What to work on: Give back each line of the listing below that contains the string "SHRC".

:::::

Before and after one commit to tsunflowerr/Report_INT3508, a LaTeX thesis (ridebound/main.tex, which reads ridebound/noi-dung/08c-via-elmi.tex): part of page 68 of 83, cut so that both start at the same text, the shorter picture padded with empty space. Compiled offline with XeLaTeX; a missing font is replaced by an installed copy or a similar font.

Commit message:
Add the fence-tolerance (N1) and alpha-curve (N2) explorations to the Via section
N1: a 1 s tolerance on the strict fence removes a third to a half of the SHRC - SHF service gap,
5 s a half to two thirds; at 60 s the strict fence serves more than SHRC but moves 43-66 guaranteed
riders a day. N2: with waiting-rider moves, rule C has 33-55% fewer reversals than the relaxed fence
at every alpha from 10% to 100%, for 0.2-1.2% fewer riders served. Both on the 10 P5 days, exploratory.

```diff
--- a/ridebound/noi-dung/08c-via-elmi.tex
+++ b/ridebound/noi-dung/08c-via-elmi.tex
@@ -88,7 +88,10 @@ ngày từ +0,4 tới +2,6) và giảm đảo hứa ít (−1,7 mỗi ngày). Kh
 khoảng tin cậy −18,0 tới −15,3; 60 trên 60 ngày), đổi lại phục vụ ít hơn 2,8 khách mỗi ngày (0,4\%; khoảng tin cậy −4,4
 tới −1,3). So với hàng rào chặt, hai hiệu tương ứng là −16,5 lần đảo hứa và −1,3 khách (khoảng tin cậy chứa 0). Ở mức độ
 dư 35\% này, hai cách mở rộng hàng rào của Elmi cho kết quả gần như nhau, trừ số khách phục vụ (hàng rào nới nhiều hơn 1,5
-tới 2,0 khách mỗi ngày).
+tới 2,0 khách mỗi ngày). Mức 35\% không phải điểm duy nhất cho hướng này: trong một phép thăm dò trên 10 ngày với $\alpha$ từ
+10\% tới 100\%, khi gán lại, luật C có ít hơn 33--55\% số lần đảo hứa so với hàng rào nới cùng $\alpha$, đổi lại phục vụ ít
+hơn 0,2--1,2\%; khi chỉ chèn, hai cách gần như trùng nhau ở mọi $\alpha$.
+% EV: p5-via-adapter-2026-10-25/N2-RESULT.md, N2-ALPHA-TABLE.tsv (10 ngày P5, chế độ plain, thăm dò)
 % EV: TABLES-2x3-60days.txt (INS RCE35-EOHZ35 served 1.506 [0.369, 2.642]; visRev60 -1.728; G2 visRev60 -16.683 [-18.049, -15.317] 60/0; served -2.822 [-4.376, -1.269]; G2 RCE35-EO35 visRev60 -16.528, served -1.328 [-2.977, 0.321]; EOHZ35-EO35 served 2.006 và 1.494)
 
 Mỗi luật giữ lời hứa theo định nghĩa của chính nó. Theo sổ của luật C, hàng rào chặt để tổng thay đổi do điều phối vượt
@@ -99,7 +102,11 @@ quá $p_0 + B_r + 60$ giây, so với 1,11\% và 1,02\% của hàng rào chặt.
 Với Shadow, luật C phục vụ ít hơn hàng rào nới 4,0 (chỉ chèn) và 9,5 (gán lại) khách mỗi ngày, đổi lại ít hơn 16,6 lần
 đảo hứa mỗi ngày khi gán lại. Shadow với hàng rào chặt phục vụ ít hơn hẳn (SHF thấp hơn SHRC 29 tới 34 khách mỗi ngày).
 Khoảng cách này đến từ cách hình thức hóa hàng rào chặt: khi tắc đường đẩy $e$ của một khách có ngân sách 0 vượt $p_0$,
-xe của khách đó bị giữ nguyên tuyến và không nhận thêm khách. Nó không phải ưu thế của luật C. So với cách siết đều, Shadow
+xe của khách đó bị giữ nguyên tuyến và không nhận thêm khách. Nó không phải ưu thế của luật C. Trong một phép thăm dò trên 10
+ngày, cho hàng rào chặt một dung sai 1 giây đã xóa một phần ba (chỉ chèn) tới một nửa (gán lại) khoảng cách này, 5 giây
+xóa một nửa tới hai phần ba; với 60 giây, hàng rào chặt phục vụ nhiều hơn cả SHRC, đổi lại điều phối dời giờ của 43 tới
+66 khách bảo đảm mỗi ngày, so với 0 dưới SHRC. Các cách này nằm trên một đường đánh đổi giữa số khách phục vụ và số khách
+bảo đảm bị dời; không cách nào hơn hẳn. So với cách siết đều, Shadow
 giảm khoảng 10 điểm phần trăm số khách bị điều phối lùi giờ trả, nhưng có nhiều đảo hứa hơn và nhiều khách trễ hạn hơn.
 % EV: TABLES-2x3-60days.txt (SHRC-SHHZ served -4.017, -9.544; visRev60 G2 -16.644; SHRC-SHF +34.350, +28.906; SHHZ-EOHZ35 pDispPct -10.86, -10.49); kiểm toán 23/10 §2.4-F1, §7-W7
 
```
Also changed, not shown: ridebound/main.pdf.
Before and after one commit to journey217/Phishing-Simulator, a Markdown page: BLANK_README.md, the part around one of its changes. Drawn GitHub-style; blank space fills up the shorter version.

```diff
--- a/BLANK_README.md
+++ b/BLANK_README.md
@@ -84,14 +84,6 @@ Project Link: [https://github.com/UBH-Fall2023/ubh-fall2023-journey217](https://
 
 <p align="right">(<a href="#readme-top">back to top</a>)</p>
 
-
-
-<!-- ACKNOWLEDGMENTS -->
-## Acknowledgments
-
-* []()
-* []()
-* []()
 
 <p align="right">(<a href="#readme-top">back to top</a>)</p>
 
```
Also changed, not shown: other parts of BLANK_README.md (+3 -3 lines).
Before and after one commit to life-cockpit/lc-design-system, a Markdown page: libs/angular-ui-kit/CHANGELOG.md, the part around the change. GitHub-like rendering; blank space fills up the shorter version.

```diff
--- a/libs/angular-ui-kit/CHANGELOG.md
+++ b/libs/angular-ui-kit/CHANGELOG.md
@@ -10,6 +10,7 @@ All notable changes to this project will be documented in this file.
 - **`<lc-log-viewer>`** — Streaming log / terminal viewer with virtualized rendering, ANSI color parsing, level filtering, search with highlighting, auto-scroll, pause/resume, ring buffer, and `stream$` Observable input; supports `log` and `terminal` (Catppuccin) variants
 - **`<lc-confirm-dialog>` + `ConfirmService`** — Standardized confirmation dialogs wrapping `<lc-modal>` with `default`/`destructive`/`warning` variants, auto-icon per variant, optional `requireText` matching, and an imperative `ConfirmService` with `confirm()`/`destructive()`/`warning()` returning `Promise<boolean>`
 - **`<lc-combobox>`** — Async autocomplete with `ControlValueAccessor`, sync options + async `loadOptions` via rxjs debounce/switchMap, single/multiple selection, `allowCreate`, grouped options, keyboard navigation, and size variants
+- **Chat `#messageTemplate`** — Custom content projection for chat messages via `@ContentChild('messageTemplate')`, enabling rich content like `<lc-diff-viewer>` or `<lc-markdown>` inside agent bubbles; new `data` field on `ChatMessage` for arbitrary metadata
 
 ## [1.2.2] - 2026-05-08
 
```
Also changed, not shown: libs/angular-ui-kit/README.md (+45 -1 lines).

:::::

Answer to this exercise:
N1: a 1 s tolerance on the strict fence removes a third to a half of the SHRC - SHF service gap,
5 s a half to two thirds; at 60 s the strict fence serves more than SHRC but moves 43-66 guaranteed
 đảo hứa mỗi ngày khi gán lại. Shadow với hàng rào chặt phục vụ ít hơn hẳn (SHF thấp hơn SHRC 29 tới 34 khách mỗi ngày).
+xóa một nửa tới hai phần ba; với 60 giây, hàng rào chặt phục vụ nhiều hơn cả SHRC, đổi lại điều phối dời giờ của 43 tới
+66 khách bảo đảm mỗi ngày, so với 0 dưới SHRC. Các cách này nằm trên một đường đánh đổi giữa số khách phục vụ và số khách
 % EV: TABLES-2x3-60days.txt (SHRC-SHHZ served -4.017, -9.544; visRev60 G2 -16.644; SHRC-SHF +34.350, +28.906; SHHZ-EOHZ35 pDispPct -10.86, -10.49); kiểm toán 23/10 §2.4-F1, §7-W7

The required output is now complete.